[Revision comparison data]
■ ■ ■ ■ ■

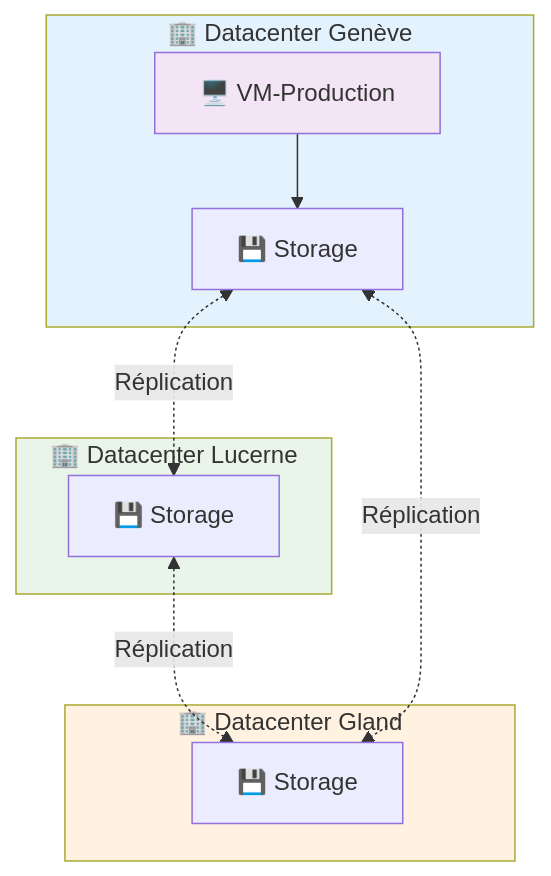
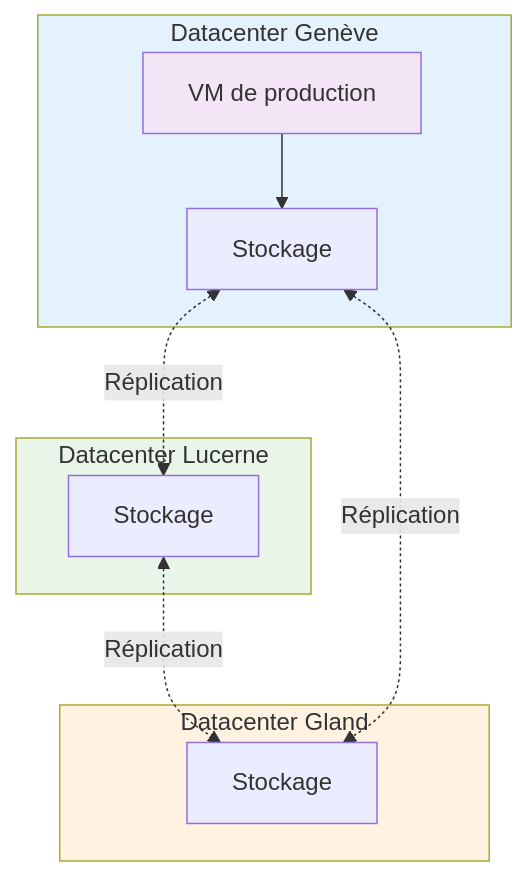
The diagram in docs/services/compute/overview.md (HidoraSwiss/hikube-public-doc), drawn with Mermaid before and after one commit. The commit also changed other lines of this file and 22 other files, not shown here.

````diff
--- a/docs/services/compute/overview.md
+++ b/docs/services/compute/overview.md
@@ -38,29 +49,26 @@
 ```mermaid
 flowchart TD
-    subgraph DC1["🏢 Datacenter Genève"]
-        VM1["🖥️ VM-Production"]
-        STORAGE1["💾 Storage"]
+    subgraph DC1["Datacenter Genève"]
+        VM1["VM de production"]
+        STORAGE1["Stockage"]
     end
-    
-    subgraph DC2["🏢 Datacenter Lucerne"]
-        STORAGE2["💾 Storage"]
+
+    subgraph DC2["Datacenter Lucerne"]
+        STORAGE2["Stockage"]
     end
-    
-    subgraph DC3["🏢 Datacenter Gland"]
-        STORAGE3["💾 Storage"]
+
+    subgraph DC3["Datacenter Gland"]
+        STORAGE3["Stockage"]
     end
-    
-    %% VM utilise le stockage local
+
     VM1 --> STORAGE1
-    
-    %% Réplication du stockage entre les 3 DC
+
     STORAGE1 <-.->|"Réplication"| STORAGE2
     STORAGE2 <-.->|"Réplication"| STORAGE3
     STORAGE1 <-.->|"Réplication"| STORAGE3
-    
-    %% Styles
+
     style DC1 fill:#e3f2fd
     style DC2 fill:#e8f5e8
     style DC3 fill:#fff2e1
     style VM1 fill:#f3e5f5
 ```
````
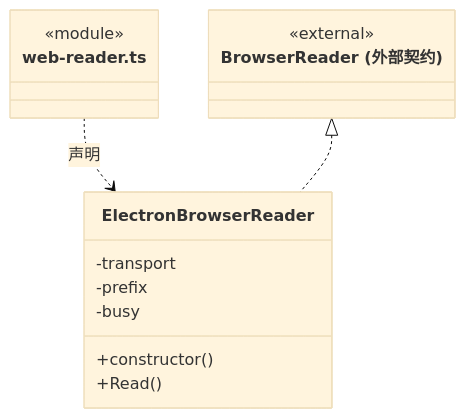
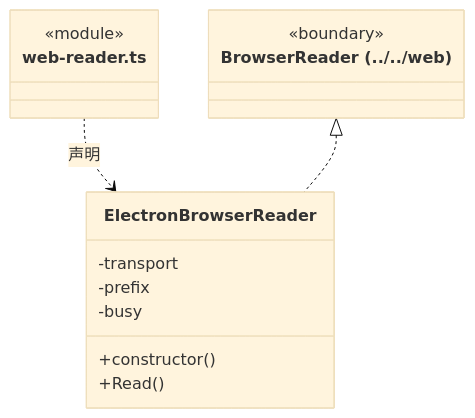
Before and after one commit to nan023062/cbim: the second of 2 diagrams in src/core/platform/electron/ARCHITECTURE.md, drawn with Mermaid (base theme). The commit also changed other lines of this file and 112 other files, not shown here.

Commit message:
docs: align source architecture with current declarations and contracts

````diff
--- a/src/core/platform/electron/ARCHITECTURE.md
+++ b/src/core/platform/electron/ARCHITECTURE.md
@@ -64,18 +64,18 @@
 ```mermaid
 classDiagram
 class N_src_core_platform_electron_web_reader_ts["web-reader.ts"] {
   <<module>>
 }
 class N_src_core_platform_electron_web_reader_ts_ElectronBrowserReader["ElectronBrowserReader"] {
   +constructor()
   +Read()
   -transport
   -prefix
   -busy
 }
 N_src_core_platform_electron_web_reader_ts ..> N_src_core_platform_electron_web_reader_ts_ElectronBrowserReader : 声明
-class N_src_core_platform_electron_web_reader_ts_external_BrowserReader["BrowserReader (外部契约)"] {
-  <<external>>
+class N_src_core_platform_electron_web_reader_ts_external_BrowserReader["BrowserReader (../../web)"] {
+  <<boundary>>
 }
 N_src_core_platform_electron_web_reader_ts_external_BrowserReader <|.. N_src_core_platform_electron_web_reader_ts_ElectronBrowserReader
 ```
````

■ ■ ■ ■ ■

WORK REQUEST: Restate each entry word for word; omit the pictures.

WRITTEN ANSWER:
The diagram in docs/services/compute/overview.md (HidoraSwiss/hikube-public-doc), drawn with Mermaid before and after one commit. The commit also changed other lines of this file and 22 other files, not shown here.

````diff
--- a/docs/services/compute/overview.md
+++ b/docs/services/compute/overview.md
@@ -38,29 +49,26 @@
 ```mermaid
 flowchart TD
-    subgraph DC1["🏢 Datacenter Genève"]
-        VM1["🖥️ VM-Production"]
-        STORAGE1["💾 Storage"]
+    subgraph DC1["Datacenter Genève"]
+        VM1["VM de production"]
+        STORAGE1["Stockage"]
     end
-    
-    subgraph DC2["🏢 Datacenter Lucerne"]
-        STORAGE2["💾 Storage"]
+
+    subgraph DC2["Datacenter Lucerne"]
+        STORAGE2["Stockage"]
     end
-    
-    subgraph DC3["🏢 Datacenter Gland"]
-        STORAGE3["💾 Storage"]
+
+    subgraph DC3["Datacenter Gland"]
+        STORAGE3["Stockage"]
     end
-    
-    %% VM utilise le stockage local
+
     VM1 --> STORAGE1
-    
-    %% Réplication du stockage entre les 3 DC
+
     STORAGE1 <-.->|"Réplication"| STORAGE2
     STORAGE2 <-.->|"Réplication"| STORAGE3
     STORAGE1 <-.->|"Réplication"| STORAGE3
-    
-    %% Styles
+
     style DC1 fill:#e3f2fd
     style DC2 fill:#e8f5e8
     style DC3 fill:#fff2e1
     style VM1 fill:#f3e5f5
 ```
````
Before and after one commit to nan023062/cbim: the second of 2 diagrams in src/core/platform/electron/ARCHITECTURE.md, drawn with Mermaid (base theme). The commit also changed other lines of this file and 112 other files, not shown here.

Commit message:
docs: align source architecture with current declarations and contracts

````diff
--- a/src/core/platform/electron/ARCHITECTURE.md
+++ b/src/core/platform/electron/ARCHITECTURE.md
@@ -64,18 +64,18 @@
 ```mermaid
 classDiagram
 class N_src_core_platform_electron_web_reader_ts["web-reader.ts"] {
   <<module>>
 }
 class N_src_core_platform_electron_web_reader_ts_ElectronBrowserReader["ElectronBrowserReader"] {
   +constructor()
   +Read()
   -transport
   -prefix
   -busy
 }
 N_src_core_platform_electron_web_reader_ts ..> N_src_core_platform_electron_web_reader_ts_ElectronBrowserReader : 声明
-class N_src_core_platform_electron_web_reader_ts_external_BrowserReader["BrowserReader (外部契约)"] {
-  <<external>>
+class N_src_core_platform_electron_web_reader_ts_external_BrowserReader["BrowserReader (../../web)"] {
+  <<boundary>>
 }
 N_src_core_platform_electron_web_reader_ts_external_BrowserReader <|.. N_src_core_platform_electron_web_reader_ts_ElectronBrowserReader
 ```
````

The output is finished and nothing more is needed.